Itemized modification records
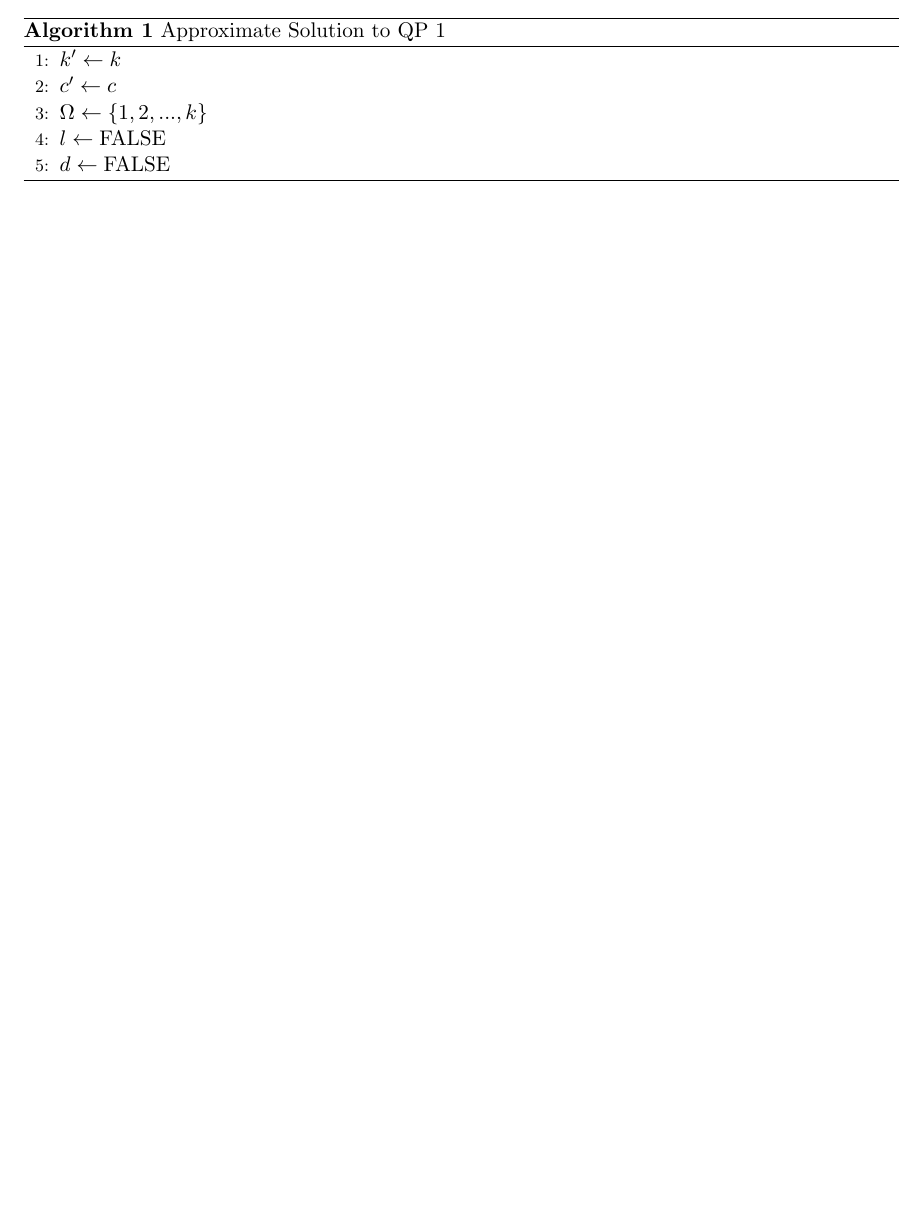
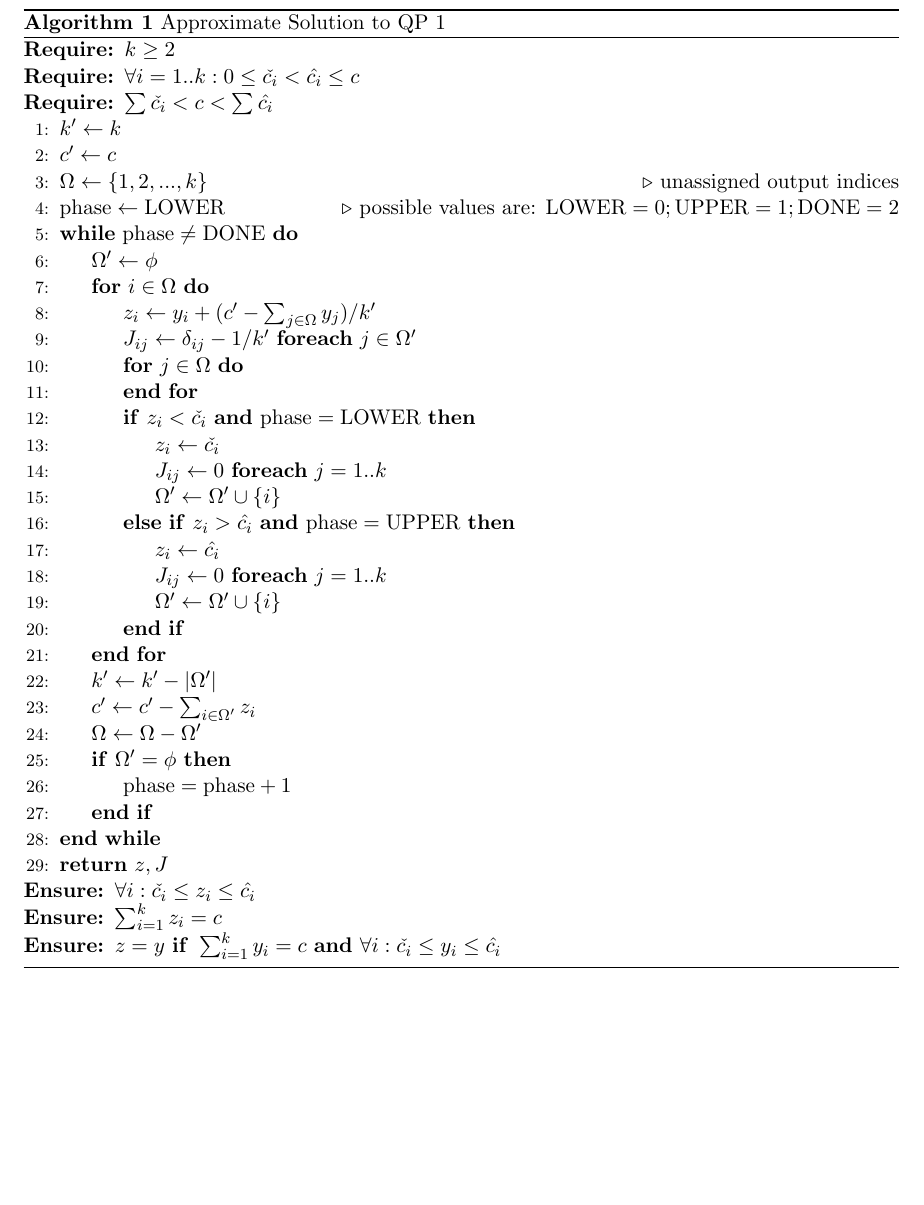
Before and after one commit to bhatiaabhinav/RL, a LaTeX document (RL/reco_rl/notes/ddpg-cp-qp-optnet/ddpg-cp-qp-optnet.tex): part of page 9 of 9 before the commit and part of page 10 of 10 after it, cut so that both start at the same text, the shorter picture padded with empty space. Compiled offline with pdfLaTeX.

Commit message:
Approximate Optnet Pseudocode notes

```diff
--- a/RL/reco_rl/notes/ddpg-cp-qp-optnet/ddpg-cp-qp-optnet.tex
+++ b/RL/reco_rl/notes/ddpg-cp-qp-optnet/ddpg-cp-qp-optnet.tex
@@ -4,7 +4,7 @@
 \usepackage[a4paper,margin=1in]{geometry}
 \usepackage{xcolor}
 \usepackage{pagecolor}
-\usepackage{algorithm, algorithmicx}
+\usepackage{algorithm, algorithmicx, algpseudocode}
 
 \definecolor{bgcolor}{RGB}{30,30,30}
 \definecolor{fgcolor}{RGB}{225,225,225}
@@ -418,11 +418,43 @@ The QP \ref{qp} can be solved approximately using the following algorithm:
 \begin{algorithm} \label{algo_apprx_qp}
     \caption{Approximate Solution to QP \ref{qp}}
     \begin{algorithmic}[1]
+        \Require $k \ge 2$
+        \Require $\forall i=1..k: 0 \le \check{c_i} < \hat{c_i} \le c$
+        \Require $\sum \check{c_i} < c < \sum \hat{c_i}$
         \State $k' \gets k$
         \State $c' \gets c$
-        \State $\Omega \gets \{1,2,...,k\}$
-        \State $l \gets \text{FALSE}$
-        \State $d \gets \text{FALSE}$
+        \State $\Omega \gets \{1,2,...,k\}$ \Comment{unassigned output indices}
+        \State $\text{phase} \gets \text{LOWER}$ \Comment{possible values are: $\text{LOWER} = 0; \text{UPPER}=1; \text{DONE}=2$}
+        \While{$\text{phase} \ne \text{DONE}$}
+            \State $\Omega' \gets \phi$
+            \For{$i \in \Omega$}
+                \State $z_i \gets y_i + (c'-\sum_{j \in \Omega} y_j)/k'$
+                \State $J_{ij} \gets \delta_{ij} - 1/k' \ \mathbf{foreach}\  j \in \Omega'$
+                \For{$j \in \Omega$}
+
+                \EndFor
+                \If{$z_i < \check{c_i}\  \textbf{and}\  \text{phase}=\text{LOWER}$}
+                    \State $z_i \gets \check{c_i}$
+                    \State $J_{ij} \gets 0 \ \mathbf{foreach}\  j=1..k$
+                    \State $\Omega' \gets \Omega' \cup \{i\}$
+                \ElsIf{$z_i > \hat{c_i} \ \textbf{and} \  \text{phase}=\text{UPPER}$}
+                    \State $z_i \gets \hat{c_i}$
+                    \State $J_{ij} \gets 0 \ \mathbf{foreach}\  j=1..k$
+                    \State $\Omega' \gets \Omega' \cup \{i\}$
+                \EndIf
+            \EndFor
+
+            \State $k' \gets k'- |\Omega'|$
+            \State $c' \gets c' - \sum_{i \in \Omega'} z_i$
+            \State $\Omega \gets \Omega - \Omega'$
+            \If{$\Omega' = \phi$}
+                \State $\text{phase} = \text{phase} + 1$
+            \EndIf
+        \EndWhile
+        \State \Return $z, J$
+        \Ensure $\forall i: \check{c_i} \le z_i \le \hat{c_i}$
+        \Ensure $\sum_{i=1}^k z_i = c$
+        \Ensure $z = y \ \mathbf{if}\ \sum_{i=1}^k y_i = c \ \mathbf{and}\ \forall i: \check{c_i} \le y_i \le \hat{c_i}$
     \end{algorithmic}
 \end{algorithm}
 
```
Also changed, not shown: RL/reco_rl/notes/ddpg-cp-qp-optnet/ddpg-cp-qp-optnet.pdf.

## Exercise objective
Of the lines above, copy each one that contains the word "begin".

## Reply
 \begin{algorithm} \label{algo_apprx_qp}
     \begin{algorithmic}[1]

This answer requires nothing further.